**REQUIREMENT**
When a line in the records contains the string "https", copy that line.

**RECORDS SHOWN**
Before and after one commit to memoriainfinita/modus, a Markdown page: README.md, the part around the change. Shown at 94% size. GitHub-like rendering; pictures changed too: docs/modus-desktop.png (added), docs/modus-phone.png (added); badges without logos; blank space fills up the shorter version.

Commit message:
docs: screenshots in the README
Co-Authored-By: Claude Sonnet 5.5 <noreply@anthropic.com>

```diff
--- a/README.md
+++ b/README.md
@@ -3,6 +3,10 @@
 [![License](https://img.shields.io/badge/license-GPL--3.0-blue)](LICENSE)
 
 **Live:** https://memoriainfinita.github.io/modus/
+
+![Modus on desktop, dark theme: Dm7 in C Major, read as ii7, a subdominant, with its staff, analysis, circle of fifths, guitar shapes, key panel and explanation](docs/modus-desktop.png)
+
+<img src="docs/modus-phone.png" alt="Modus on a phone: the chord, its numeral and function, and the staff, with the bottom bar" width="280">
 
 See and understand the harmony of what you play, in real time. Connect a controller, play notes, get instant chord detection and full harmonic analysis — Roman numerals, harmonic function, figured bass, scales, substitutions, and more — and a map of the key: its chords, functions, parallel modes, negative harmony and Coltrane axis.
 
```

**EXPECTED ANSWER**
 [![License](https://img.shields.io/badge/license-GPL--3.0-blue)](LICENSE)
 **Live:** https://memoriainfinita.github.io/modus/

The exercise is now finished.